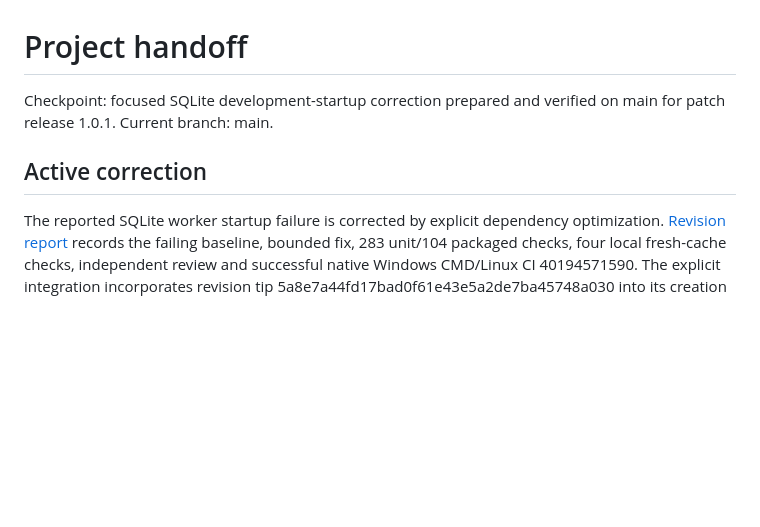
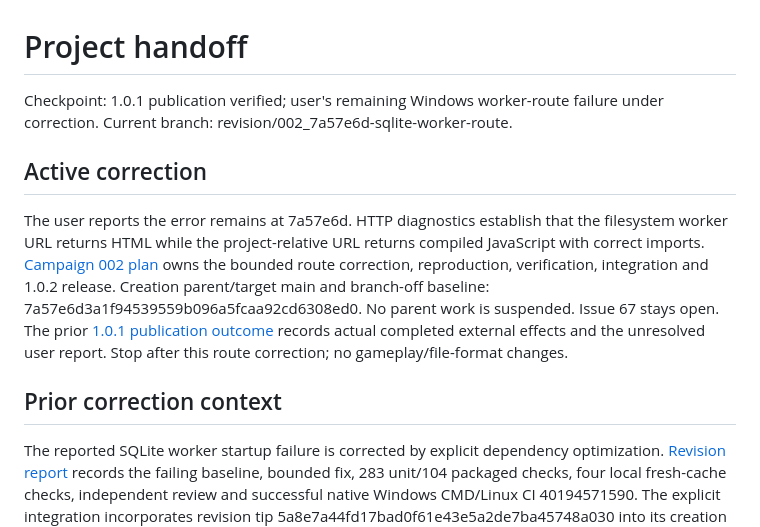
Before and after one commit to pchemguy/SDD-Manager-Demo-Tetris-ChatGPT-Autodoc-AIO-V6, a Markdown page: docs/dev/HANDOFF.md, the part around the change. GitHub-like rendering; blank space fills up the shorter version.

Commit message:
Plan Windows filesystem worker route correction

```diff
--- a/docs/dev/HANDOFF.md
+++ b/docs/dev/HANDOFF.md
@@ -1,8 +1,12 @@
 # Project handoff
 
-Checkpoint: focused SQLite development-startup correction prepared and verified on main for patch release 1.0.1. Current branch: main.
+Checkpoint: 1.0.1 publication verified; user's remaining Windows worker-route failure under correction. Current branch: revision/002_7a57e6d-sqlite-worker-route.
 
 ## Active correction
+
+The user reports the error remains at 7a57e6d. HTTP diagnostics establish that the filesystem worker URL returns HTML while the project-relative URL returns compiled JavaScript with correct imports. [Campaign 002 plan](reviews/002_7a57e6d-sqlite-worker-route/REVISION-PLAN.md) owns the bounded route correction, reproduction, verification, integration and 1.0.2 release. Creation parent/target main and branch-off baseline: 7a57e6d3a1f94539559b096a5fcaa92cd6308ed0. No parent work is suspended. Issue 67 stays open. The prior [1.0.1 publication outcome](reports/RELEASE-1.0.1-OUTCOME.md) records actual completed external effects and the unresolved user report. Stop after this route correction; no gameplay/file-format changes.
+
+## Prior correction context
 
 The reported SQLite worker startup failure is corrected by explicit dependency optimization. [Revision report](reviews/001_fbe036e-sqlite-dev-startup/REVISION-REPORT.md) records the failing baseline, bounded fix, 283 unit/104 packaged checks, four local fresh-cache checks, independent review and successful native Windows CMD/Linux CI 40194571590. The explicit integration incorporates revision tip 5a8e7a44fd17bad0f61e43e5a2de7ba45748a030 into its creation parent main at fbe036e10ae24da75c9363f0c84b442bdc37aa9b; original opening commit is fb2123d1284445777eca2761699075cc951f2dbe. No conflict or executable change was introduced by the merge. No parent work is suspended. The original six phases remain complete. Next: publish/read back the verified main integration, verify its CI, publish the clean pinned 1.0.1 patch and verify downloads, then stop. No gameplay or file-contract changes are authorized or needed.
 
```
Also changed, not shown: 2 other files.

□ □ □ □

Pictures stay out of this copy; write out the entries above exactly.

ANSWER SECTION:
Before and after one commit to pchemguy/SDD-Manager-Demo-Tetris-ChatGPT-Autodoc-AIO-V6, a Markdown page: docs/dev/HANDOFF.md, the part around the change. GitHub-like rendering; blank space fills up the shorter version.

Commit message:
Plan Windows filesystem worker route correction

```diff
--- a/docs/dev/HANDOFF.md
+++ b/docs/dev/HANDOFF.md
@@ -1,8 +1,12 @@
 # Project handoff
 
-Checkpoint: focused SQLite development-startup correction prepared and verified on main for patch release 1.0.1. Current branch: main.
+Checkpoint: 1.0.1 publication verified; user's remaining Windows worker-route failure under correction. Current branch: revision/002_7a57e6d-sqlite-worker-route.
 
 ## Active correction
+
+The user reports the error remains at 7a57e6d. HTTP diagnostics establish that the filesystem worker URL returns HTML while the project-relative URL returns compiled JavaScript with correct imports. [Campaign 002 plan](reviews/002_7a57e6d-sqlite-worker-route/REVISION-PLAN.md) owns the bounded route correction, reproduction, verification, integration and 1.0.2 release. Creation parent/target main and branch-off baseline: 7a57e6d3a1f94539559b096a5fcaa92cd6308ed0. No parent work is suspended. Issue 67 stays open. The prior [1.0.1 publication outcome](reports/RELEASE-1.0.1-OUTCOME.md) records actual completed external effects and the unresolved user report. Stop after this route correction; no gameplay/file-format changes.
+
+## Prior correction context
 
 The reported SQLite worker startup failure is corrected by explicit dependency optimization. [Revision report](reviews/001_fbe036e-sqlite-dev-startup/REVISION-REPORT.md) records the failing baseline, bounded fix, 283 unit/104 packaged checks, four local fresh-cache checks, independent review and successful native Windows CMD/Linux CI 40194571590. The explicit integration incorporates revision tip 5a8e7a44fd17bad0f61e43e5a2de7ba45748a030 into its creation parent main at fbe036e10ae24da75c9363f0c84b442bdc37aa9b; original opening commit is fb2123d1284445777eca2761699075cc951f2dbe. No conflict or executable change was introduced by the merge. No parent work is suspended. The original six phases remain complete. Next: publish/read back the verified main integration, verify its CI, publish the clean pinned 1.0.1 patch and verify downloads, then stop. No gameplay or file-contract changes are authorized or needed.
 
```
Also changed, not shown: 2 other files.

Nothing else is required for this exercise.